Guatemala to move its embassy in Israel to Jerusalem after Trump's vow to do same

US is an important source of aid to the Central American country 

Tom Batchelor@_tombatchelor
Monday 25 December 2017 00:19
comments
Guatemalan President Jimmy Morales and Israeli Prime Minister Benjamin Netanyahu met in Jerusalem in November 2016
Guatemalan President Jimmy Morales and Israeli Prime Minister Benjamin Netanyahu met in Jerusalem in November 2016

Guatemala will move its embassy in Israel to Jerusalem, the country's President has said, less than three weeks after Donald Trump announced the US would do the same.

The Central American country was one of nine nations that voted earlier this week with the US when the UN General Assembly overwhelmingly adopted a non-binding resolution denouncing Mr Trump's recognition of Jerusalem as Israel's capital.

President Jimmy Morales said on his official Facebook account that after talks with the Israeli Prime Minister Benjamin Netanyahu, he decided to instruct his foreign ministry to move the embassy from Tel Aviv to Jerusalem.

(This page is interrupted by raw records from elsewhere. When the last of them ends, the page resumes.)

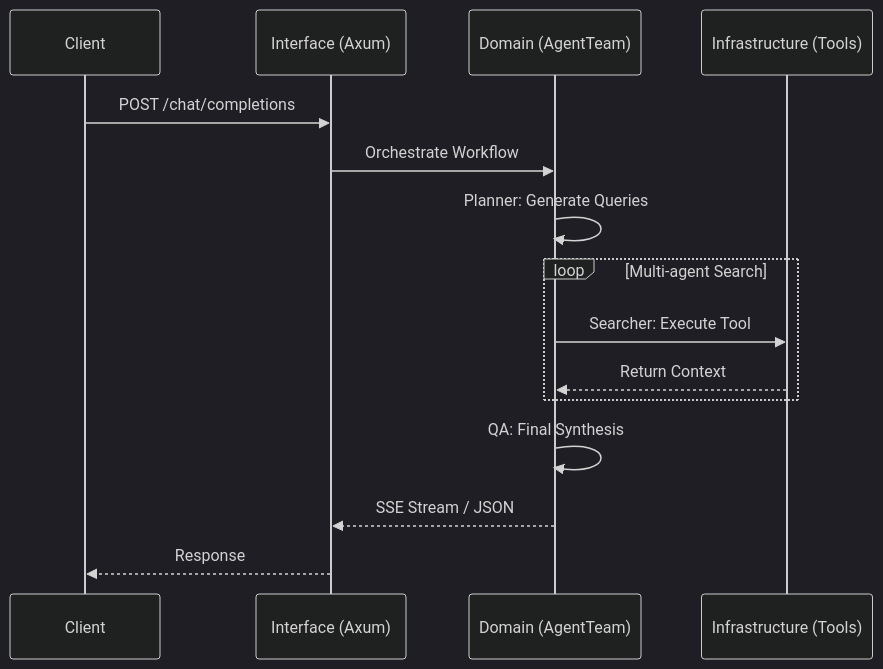
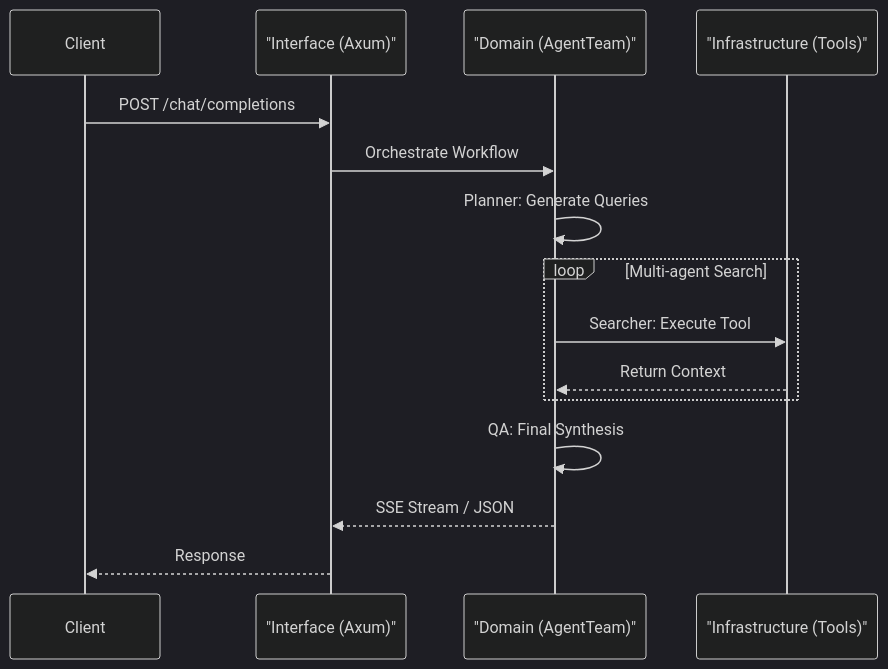
Before and after one commit to lgcorzo/fastapi-autogen-team: the second of 2 diagrams in README.md, drawn with Mermaid (dark theme). The commit also changed other lines of this file, not shown here.

Commit message:
docs: fix Mermaid diagram syntax errors in README.md

````diff
--- a/README.md
+++ b/README.md
@@ -90,18 +90,18 @@
 ```mermaid
 sequenceDiagram
     participant C as Client
-    participant I as Interface (Axum)
-    participant D as Domain (AgentTeam)
-    participant Inf as Infrastructure (Tools)
+    participant I as "Interface (Axum)"
+    participant D as "Domain (AgentTeam)"
+    participant Inf as "Infrastructure (Tools)"
 
     C->>I: POST /chat/completions
     I->>D: Orchestrate Workflow
     D->>D: Planner: Generate Queries
     loop Multi-agent Search
         D->>Inf: Searcher: Execute Tool
         Inf-->>D: Return Context
     end
     D->>D: QA: Final Synthesis
     D-->>I: SSE Stream / JSON
     I-->>C: Response
 ```
````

He wrote: "We spoke about the excellent relations that we have had as nations since Guatemala supported the creation of the state of Israel.

"One of the most important topics was the return of the embassy of Guatemala to Jerusalem.

"I have instructed the chancellor to initiate the respective coordination so that it may be."

The resolution passed at the UN declared the US action on Jerusalem "null and void".

The United Nations General Assembly votes 128-9 to declare the United States' Jerusalem capital recognition 'null and void'

The 128-9 vote was a victory for Palestinians, but fell short of the total they had predicted.

Thirty-five nations abstained and 21 stayed away from the vote.

The US is an important source of aid to Guatemala, and Mr Trump had threatened to cut off financial help for countries that voted in favour of the UN resolution.

No other country has their embassy for Israel in Jerusalem, though the Czech Republic has said it is considering such a move.

Mr Trump upended decades of US policy with his announcement on December 6 that he was recognising Jerusalem as Israel's capital.

Though Mr Trump said he was merely recognising reality and not prejudging negotiations on the future borders of the city, Palestinians saw the move as siding with Israel on the most sensitive issue in the Israel-Palestinian conflict.

Israel claims all of Jerusalem as its capital, while the Palestinians claim the city's eastern sector, which was captured by Israel in 1967 and is home to sensitive religious sites.

Many governments have long said that the fate of Jerusalem must be resolved through negotiations.

Mr Trump's announcement has set off weeks of clashes between Palestinians and Israeli security forces that have left 12 Palestinians dead.

Join our new commenting forum

Join thought-provoking conversations, follow other Independent readers and see their replies

View comments